> EXERCISE GOAL
Give the data again in full, without pictures.

> Before-and-after change records
((
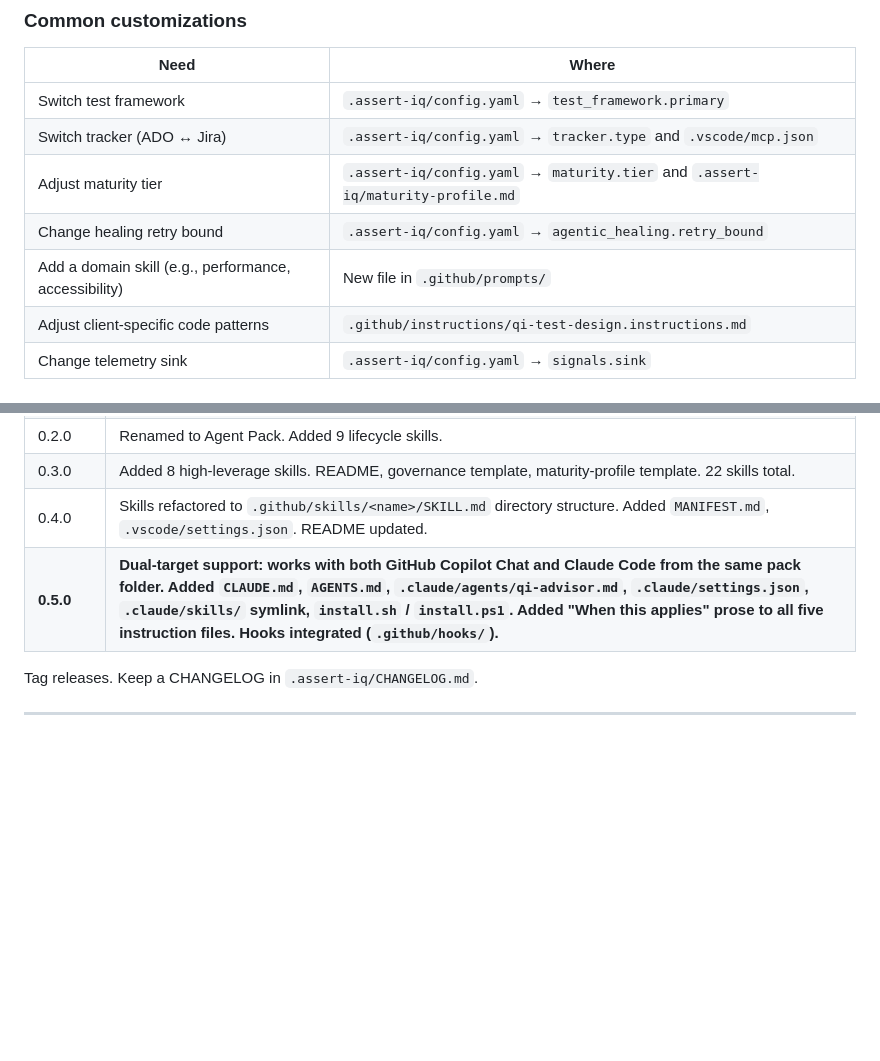
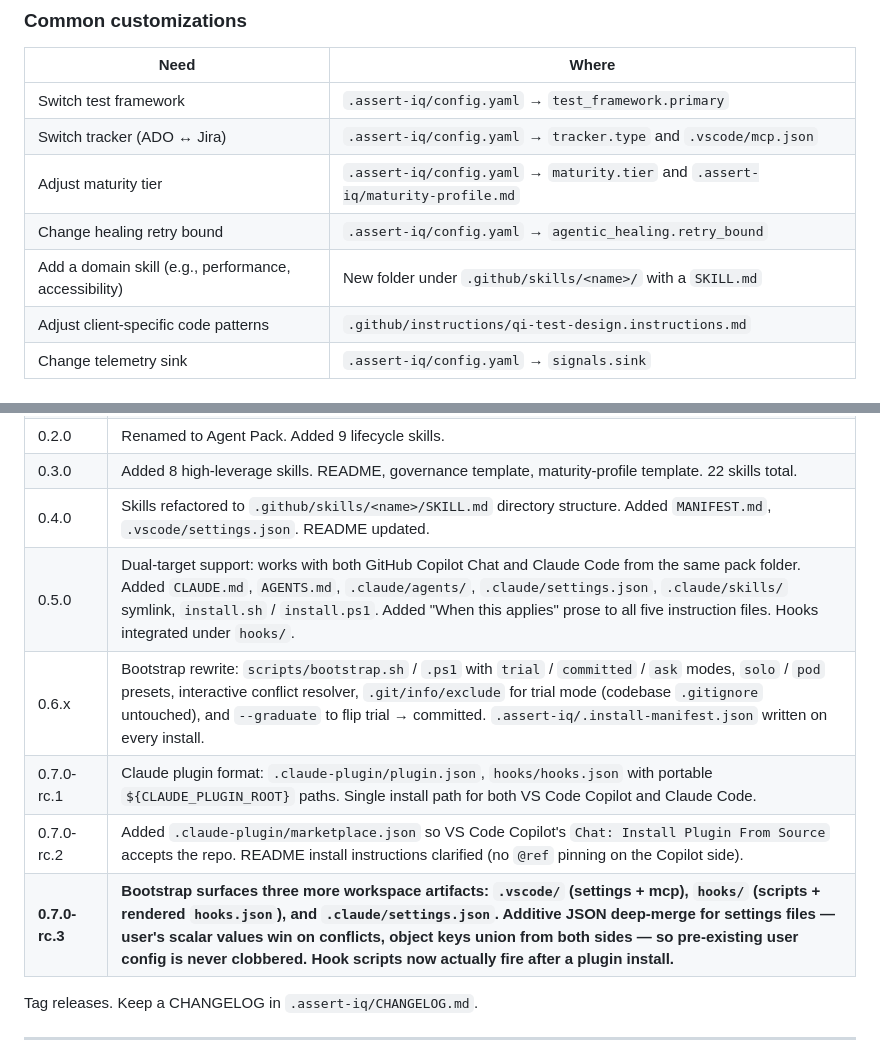
Before and after one commit to fromjariuswithsparq/assert-iq-agent-pack, a Markdown page: README.assert-iq.md, 2 parts joined by grey strips. Rendered like a GitHub page; blank space fills up the shorter version.

```diff
--- a/README.assert-iq.md
+++ b/README.assert-iq.md
@@ -531,7 +541,7 @@ delegating the skill to a less-experienced engineer.
 | Switch tracker (ADO ↔ Jira) | `.assert-iq/config.yaml` → `tracker.type` and `.vscode/mcp.json` |
 | Adjust maturity tier | `.assert-iq/config.yaml` → `maturity.tier` and `.assert-iq/maturity-profile.md` |
 | Change healing retry bound | `.assert-iq/config.yaml` → `agentic_healing.retry_bound` |
-| Add a domain skill (e.g., performance, accessibility) | New file in `.github/prompts/` |
+| Add a domain skill (e.g., performance, accessibility) | New folder under `.github/skills/<name>/` with a `SKILL.md` |
 | Adjust client-specific code patterns | `.github/instructions/qi-test-design.instructions.md` |
 | Change telemetry sink | `.assert-iq/config.yaml` → `signals.sink` |
 
@@ -604,7 +617,11 @@ or `qi-traceability.instructions.md` with examples drawn from your codebase.
 | 0.2.0 | Renamed to Agent Pack. Added 9 lifecycle skills. |
 | 0.3.0 | Added 8 high-leverage skills. README, governance template, maturity-profile template. 22 skills total. |
 | 0.4.0 | Skills refactored to `.github/skills/<name>/SKILL.md` directory structure. Added `MANIFEST.md`, `.vscode/settings.json`. README updated. |
-| **0.5.0** | **Dual-target support: works with both GitHub Copilot Chat and Claude Code from the same pack folder. Added `CLAUDE.md`, `AGENTS.md`, `.claude/agents/qi-advisor.md`, `.claude/settings.json`, `.claude/skills/` symlink, `install.sh` / `install.ps1`. Added "When this applies" prose to all five instruction files. Hooks integrated (`.github/hooks/`).** |
+| 0.5.0 | Dual-target support: works with both GitHub Copilot Chat and Claude Code from the same pack folder. Added `CLAUDE.md`, `AGENTS.md`, `.claude/agents/`, `.claude/settings.json`, `.claude/skills/` symlink, `install.sh` / `install.ps1`. Added "When this applies" prose to all five instruction files. Hooks integrated under `hooks/`. |
+| 0.6.x | Bootstrap rewrite: `scripts/bootstrap.sh` / `.ps1` with `trial` / `committed` / `ask` modes, `solo` / `pod` presets, interactive conflict resolver, `.git/info/exclude` for trial mode (codebase `.gitignore` untouched), and `--graduate` to flip trial → committed. `.assert-iq/.install-manifest.json` written on every install. |
+| 0.7.0-rc.1 | Claude plugin format: `.claude-plugin/plugin.json`, `hooks/hooks.json` with portable `${CLAUDE_PLUGIN_ROOT}` paths. Single install path for both VS Code Copilot and Claude Code. |
+| 0.7.0-rc.2 | Added `.claude-plugin/marketplace.json` so VS Code Copilot's `Chat: Install Plugin From Source` accepts the repo. README install instructions clarified (no `@ref` pinning on the Copilot side). |
+| **0.7.0-rc.3** | **Bootstrap surfaces three more workspace artifacts: `.vscode/` (settings + mcp), `hooks/` (scripts + rendered `hooks.json`), and `.claude/settings.json`. Additive JSON deep-merge for settings files — user's scalar values win on conflicts, object keys union from both sides — so pre-existing user config is never clobbered. Hook scripts now actually fire after a plugin install.** |
 
 Tag releases. Keep a CHANGELOG in `.assert-iq/CHANGELOG.md`.
 
```
Also changed, not shown: other parts of README.assert-iq.md (+29 -16 lines), .claude/README.md (+13 -4 lines), .github/README.md (+17 -4 lines).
))
> EXERCISE OUTPUT
Before and after one commit to fromjariuswithsparq/assert-iq-agent-pack, a Markdown page: README.assert-iq.md, 2 parts joined by grey strips. Rendered like a GitHub page; blank space fills up the shorter version.

```diff
--- a/README.assert-iq.md
+++ b/README.assert-iq.md
@@ -531,7 +541,7 @@ delegating the skill to a less-experienced engineer.
 | Switch tracker (ADO ↔ Jira) | `.assert-iq/config.yaml` → `tracker.type` and `.vscode/mcp.json` |
 | Adjust maturity tier | `.assert-iq/config.yaml` → `maturity.tier` and `.assert-iq/maturity-profile.md` |
 | Change healing retry bound | `.assert-iq/config.yaml` → `agentic_healing.retry_bound` |
-| Add a domain skill (e.g., performance, accessibility) | New file in `.github/prompts/` |
+| Add a domain skill (e.g., performance, accessibility) | New folder under `.github/skills/<name>/` with a `SKILL.md` |
 | Adjust client-specific code patterns | `.github/instructions/qi-test-design.instructions.md` |
 | Change telemetry sink | `.assert-iq/config.yaml` → `signals.sink` |
 
@@ -604,7 +617,11 @@ or `qi-traceability.instructions.md` with examples drawn from your codebase.
 | 0.2.0 | Renamed to Agent Pack. Added 9 lifecycle skills. |
 | 0.3.0 | Added 8 high-leverage skills. README, governance template, maturity-profile template. 22 skills total. |
 | 0.4.0 | Skills refactored to `.github/skills/<name>/SKILL.md` directory structure. Added `MANIFEST.md`, `.vscode/settings.json`. README updated. |
-| **0.5.0** | **Dual-target support: works with both GitHub Copilot Chat and Claude Code from the same pack folder. Added `CLAUDE.md`, `AGENTS.md`, `.claude/agents/qi-advisor.md`, `.claude/settings.json`, `.claude/skills/` symlink, `install.sh` / `install.ps1`. Added "When this applies" prose to all five instruction files. Hooks integrated (`.github/hooks/`).** |
+| 0.5.0 | Dual-target support: works with both GitHub Copilot Chat and Claude Code from the same pack folder. Added `CLAUDE.md`, `AGENTS.md`, `.claude/agents/`, `.claude/settings.json`, `.claude/skills/` symlink, `install.sh` / `install.ps1`. Added "When this applies" prose to all five instruction files. Hooks integrated under `hooks/`. |
+| 0.6.x | Bootstrap rewrite: `scripts/bootstrap.sh` / `.ps1` with `trial` / `committed` / `ask` modes, `solo` / `pod` presets, interactive conflict resolver, `.git/info/exclude` for trial mode (codebase `.gitignore` untouched), and `--graduate` to flip trial → committed. `.assert-iq/.install-manifest.json` written on every install. |
+| 0.7.0-rc.1 | Claude plugin format: `.claude-plugin/plugin.json`, `hooks/hooks.json` with portable `${CLAUDE_PLUGIN_ROOT}` paths. Single install path for both VS Code Copilot and Claude Code. |
+| 0.7.0-rc.2 | Added `.claude-plugin/marketplace.json` so VS Code Copilot's `Chat: Install Plugin From Source` accepts the repo. README install instructions clarified (no `@ref` pinning on the Copilot side). |
+| **0.7.0-rc.3** | **Bootstrap surfaces three more workspace artifacts: `.vscode/` (settings + mcp), `hooks/` (scripts + rendered `hooks.json`), and `.claude/settings.json`. Additive JSON deep-merge for settings files — user's scalar values win on conflicts, object keys union from both sides — so pre-existing user config is never clobbered. Hook scripts now actually fire after a plugin install.** |
 
 Tag releases. Keep a CHANGELOG in `.assert-iq/CHANGELOG.md`.
 
```
Also changed, not shown: other parts of README.assert-iq.md (+29 -16 lines), .claude/README.md (+13 -4 lines), .github/README.md (+17 -4 lines).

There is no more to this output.